Every time I walk out of my apartment and walk past the mountain of packages left for residents in my building, I’m reminded of Amazon.com Inc. (NASDAQ: AMZN).
By now, everyone in the United States has heard of it. You see its packages and boxes in the recycling and delivery trucks with the large, unmistakable Amazon logo. It even has its own fleet of planes that you might see at the airport. Not just an e-commerce company, it also has a music service, the top video game streaming service, payments platform, an over-the-top entertainment platform, and one of the largest web services in the United States. This is how you create a trillion-dollar company.
According to Consumer Intelligence Research Partners, it has 112 million members in its Prime loyalty program as of December 2019. That is 34% of the U.S. population, and given that people sign up as families, eMarketer takes it one step further and suggests that 82% of households have a Prime account.
Living in Washington, D.C., it’s good to see that COVID-19 cases, which peaked on April 30, continue to decline. As a result, restaurants, retail stores, and some barbershops have started to open in a limited capacity.
But that reopening isn’t happening everywhere.
There are still thousands of new cases daily across the United States and many states that have started to open back up such as Texas, California, and Florida continue to see a rise in new COVID-19 cases.
Not even a brutal market selloff can keep Amazon.com Inc. (AMZN) down.
Here’s the thing. This is no ordinary bear market, one defined as a 20% drop from the previous high.
It’s the coronavirus panic that has most of the economy in a deep freeze.
As a result, physical retail stores are getting hammered. The U.S. Commerce Department says retail sales for March fell a seasonally adjusted 8.7%.
That’s the biggest one-month decline since the agency began keeping records back in 1992.
And while Amazon definitely faced some supply chain issues, the King of E-commerce came through when the nation needed the tech giant’s help the most. It delivered millions of packages to homebound families all across America.
With that performance under its belt, yesterday the firm’s stock hit a record high – a feat that few stocks can match.
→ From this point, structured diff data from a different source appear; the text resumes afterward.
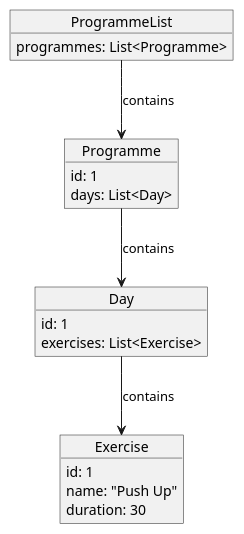
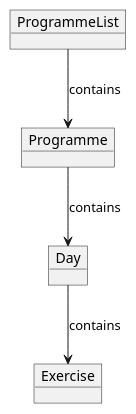
One commit to nus-cs2113-AY2425S1/tp changed the diagram in docs/diagrams/programmeModel.puml. Above: the diagram before and after it, drawn with PlantUML. The commit also changed 3 other files, not shown here.

```diff
--- a/docs/diagrams/programmeModel.puml
+++ b/docs/diagrams/programmeModel.puml
@@ -1,25 +1,20 @@
 @startuml
 object ProgrammeList {
-    programmes: List<Programme>
+
 }
 
 object Programme {
-    id: 1
-    days: List<Day>
+
 }
 
 object Day {
-    id: 1
-    exercises: List<Exercise>
+
 }
 
 object Exercise {
-    id: 1
-    name: "Push Up"
-    duration: 30
 }
 
 ProgrammeList --> Programme : contains
 Programme --> Day : contains
 Day --> Exercise : contains
 @enduml
```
The coronavirus crisis is an event like nothing we’ve seen before in our lifetimes. It’s put an unprecedented strain on our economy by forcing people to stay in their homes. The markets may be down, but many of the same high-tech innovations that drove the pre-virus economy to new heights are helping society stay connected now. That means working from home, shopping for necessities online, and keeping in touch with friends and family. In short, online infrastructure has gone from convenient to totally indispensable. This is a prime opportunity for any online innovator to rise to the occasion, and rise in value. And when this crisis passes, tech will be poised to lead the market again. Click here to watch.
When we spoke on Tuesday, I made a bold prediction: the Covid-19 outbreak, while serious, will not be as bad as the worst-case predictions would have it.
For one, much of the country is already on lock-down, cutting off the spread of the disease. That is buying us some valuable time as researchers race to find a cure or at least a good treatment option.
And I’m happy to report there have been some exciting developments in the search for treatments and vaccines against Covid-19
Last week, I noted that most vaccine research remains rooted in 1950s technology.
Despite mapping the entire human genome back in April 2004, drug firms and scientists still rely on slowly growing viruses inside chicken eggs to create a vaccine.
This takes a lot of time – and a lot of eggs.
But the Covid-19 pandemic has them racing to find a treatment using novel and fascinating science.
Millions of Americans found yesterday’s headlines about the coronavirus more than a little disturbing.
After all, the number of U.S. cases has climbed above 10,000. And while that sounds like a lot from the standpoint of raw numbers, I believe at a time like this, it’s important to keep this kind of news in context.
In fact, I’m going to go out on a limb here and predict that the total number of infected Americans will be much less than what Big Media would have you believe.
I realize that many folks are scared and frustrated because the $1.2 trillion life sciences sector has not yet released a vaccine.
With that in mind, I am starting the first of a two-part series on that very subject.
Today, I will walk you through why we still use 1950s technology in the search for a vaccine.